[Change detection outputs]

.....

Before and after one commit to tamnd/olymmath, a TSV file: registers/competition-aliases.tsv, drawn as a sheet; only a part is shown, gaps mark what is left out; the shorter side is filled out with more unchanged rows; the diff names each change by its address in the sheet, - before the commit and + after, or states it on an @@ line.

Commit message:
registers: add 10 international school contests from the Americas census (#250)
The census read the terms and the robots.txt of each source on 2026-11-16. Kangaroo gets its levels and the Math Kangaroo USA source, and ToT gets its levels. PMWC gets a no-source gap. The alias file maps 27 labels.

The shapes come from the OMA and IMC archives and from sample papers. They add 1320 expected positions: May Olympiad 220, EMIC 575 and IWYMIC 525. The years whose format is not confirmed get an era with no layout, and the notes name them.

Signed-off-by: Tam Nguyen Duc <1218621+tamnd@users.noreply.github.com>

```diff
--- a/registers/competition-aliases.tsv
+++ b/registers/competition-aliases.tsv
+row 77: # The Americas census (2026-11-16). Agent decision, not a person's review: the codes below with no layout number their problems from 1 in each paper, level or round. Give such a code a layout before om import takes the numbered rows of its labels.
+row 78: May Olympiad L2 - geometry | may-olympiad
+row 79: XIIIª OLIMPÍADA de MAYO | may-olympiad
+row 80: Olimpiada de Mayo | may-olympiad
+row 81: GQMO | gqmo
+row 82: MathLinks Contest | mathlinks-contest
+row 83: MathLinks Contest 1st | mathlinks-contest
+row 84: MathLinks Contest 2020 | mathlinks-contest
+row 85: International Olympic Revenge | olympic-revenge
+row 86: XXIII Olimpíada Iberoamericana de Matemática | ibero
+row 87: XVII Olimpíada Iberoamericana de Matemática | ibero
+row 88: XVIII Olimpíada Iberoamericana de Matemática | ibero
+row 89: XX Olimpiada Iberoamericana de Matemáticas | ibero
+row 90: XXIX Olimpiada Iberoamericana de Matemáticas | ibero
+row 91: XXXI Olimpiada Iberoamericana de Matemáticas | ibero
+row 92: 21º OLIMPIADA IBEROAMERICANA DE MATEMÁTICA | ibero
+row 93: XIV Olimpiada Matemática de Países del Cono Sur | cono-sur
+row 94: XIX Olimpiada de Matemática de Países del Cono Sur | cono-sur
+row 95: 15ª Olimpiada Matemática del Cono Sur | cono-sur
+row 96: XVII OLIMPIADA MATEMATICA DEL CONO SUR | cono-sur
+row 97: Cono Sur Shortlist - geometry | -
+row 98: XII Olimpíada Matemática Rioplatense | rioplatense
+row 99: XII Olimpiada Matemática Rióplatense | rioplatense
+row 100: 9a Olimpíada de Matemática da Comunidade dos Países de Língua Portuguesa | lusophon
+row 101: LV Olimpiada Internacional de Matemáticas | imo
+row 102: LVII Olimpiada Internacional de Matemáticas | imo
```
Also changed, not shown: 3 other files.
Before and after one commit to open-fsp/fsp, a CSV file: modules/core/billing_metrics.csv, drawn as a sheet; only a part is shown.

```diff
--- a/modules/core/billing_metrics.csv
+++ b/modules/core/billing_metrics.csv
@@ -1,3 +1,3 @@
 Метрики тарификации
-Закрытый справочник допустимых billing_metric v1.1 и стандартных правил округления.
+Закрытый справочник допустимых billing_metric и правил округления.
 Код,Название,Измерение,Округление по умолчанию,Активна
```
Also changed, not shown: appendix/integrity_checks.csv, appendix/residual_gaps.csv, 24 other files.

.....

◆ Your assignment
Please output only the lines from the one holding "Before and after one commit to open-fsp/fsp, a" to the end of the records, first and last included, exactly as they appear.

◆ Response
Before and after one commit to open-fsp/fsp, a CSV file: modules/core/billing_metrics.csv, drawn as a sheet; only a part is shown.

```diff
--- a/modules/core/billing_metrics.csv
+++ b/modules/core/billing_metrics.csv
@@ -1,3 +1,3 @@
 Метрики тарификации
-Закрытый справочник допустимых billing_metric v1.1 и стандартных правил округления.
+Закрытый справочник допустимых billing_metric и правил округления.
 Код,Название,Измерение,Округление по умолчанию,Активна
```
Also changed, not shown: appendix/integrity_checks.csv, appendix/residual_gaps.csv, 24 other files.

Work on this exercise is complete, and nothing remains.